"This investment in Australia gives State Grid the opportunity to learn system and market operations in an advanced power market of multiple distribution companies and end-users, who buy power in a competitive market," he said. "This prepares State Grid for the next phase of power sector reform in China."
According to a 2002 circular on power pricing reform approved by the State Council, Beijing has the long-term objective of having on-grid tariffs charged by generators and end-user tariffs determined by market forces. Transmission and distribution tariffs, however, should continue to be set by the state, it said.
But no indication of timing has been given by the National Energy Administration. A round of government restructuring in March saw the National Energy Administration absorb the State Electricity Regulatory Commission, which was behind the 2005 price reform trial.
Gary Chiu, head of energy research at CCB International Securities, said he believed the biggest benefit to be gained by State Grid from 0 its purchases in Australia was the chance to learn about the functioning of a deregulated power market.
He said the underdeveloped interconnections between State Grid's five regional grids - northern, eastern, central, northeast and northwest - and the fact that surplus generation capacity was only found in some regions meant it would be many years before a fully fledged national power trading system could be established.
Blohm said there were political and economic reasons for interconnections to remain limited. He explained that local governments in energy-rich western provinces preferred to keep their surplus electricity for the development of energy-intensive manufacturing industries, rather than sell it to central and coastal regions.
Beijing and local governments want pollution-heavy and energy-intensive industries to be gradually moved from coastal regions to the west, so that the poorer provinces can become richer and pollution in developed regions can be cut, he added.
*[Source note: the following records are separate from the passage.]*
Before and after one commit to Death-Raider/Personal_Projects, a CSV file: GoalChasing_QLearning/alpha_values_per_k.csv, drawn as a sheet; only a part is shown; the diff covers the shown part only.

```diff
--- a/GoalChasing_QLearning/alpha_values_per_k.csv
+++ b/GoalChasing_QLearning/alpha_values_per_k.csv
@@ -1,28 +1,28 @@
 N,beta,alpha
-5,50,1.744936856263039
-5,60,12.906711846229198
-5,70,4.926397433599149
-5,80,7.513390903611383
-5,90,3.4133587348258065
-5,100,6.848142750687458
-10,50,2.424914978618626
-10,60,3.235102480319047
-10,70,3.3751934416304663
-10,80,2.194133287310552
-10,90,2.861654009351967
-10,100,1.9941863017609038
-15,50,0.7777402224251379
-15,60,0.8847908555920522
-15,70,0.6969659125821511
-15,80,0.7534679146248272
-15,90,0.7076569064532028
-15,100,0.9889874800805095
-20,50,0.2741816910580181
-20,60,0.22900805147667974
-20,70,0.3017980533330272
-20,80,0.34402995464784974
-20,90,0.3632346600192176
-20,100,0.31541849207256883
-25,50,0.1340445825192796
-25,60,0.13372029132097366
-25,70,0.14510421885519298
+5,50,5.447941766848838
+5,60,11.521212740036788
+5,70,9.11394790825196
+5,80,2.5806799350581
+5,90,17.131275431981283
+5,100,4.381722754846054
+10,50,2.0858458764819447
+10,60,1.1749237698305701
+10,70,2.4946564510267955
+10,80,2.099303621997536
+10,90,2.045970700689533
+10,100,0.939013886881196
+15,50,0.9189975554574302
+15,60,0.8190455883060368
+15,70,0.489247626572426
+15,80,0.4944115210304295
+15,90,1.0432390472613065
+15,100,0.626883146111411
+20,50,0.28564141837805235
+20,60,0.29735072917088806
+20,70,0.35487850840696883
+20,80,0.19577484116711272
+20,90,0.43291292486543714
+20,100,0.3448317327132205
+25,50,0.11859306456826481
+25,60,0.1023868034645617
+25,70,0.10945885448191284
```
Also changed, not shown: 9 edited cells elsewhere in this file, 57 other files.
Another reason for a measured pace of national interconnection is that with interconnection comes the risk that one regional grid's failure could spread to the others. Widespread blackouts in eight American states and Ontario in Canada in 2003 alerted the entire global power industry to that risk.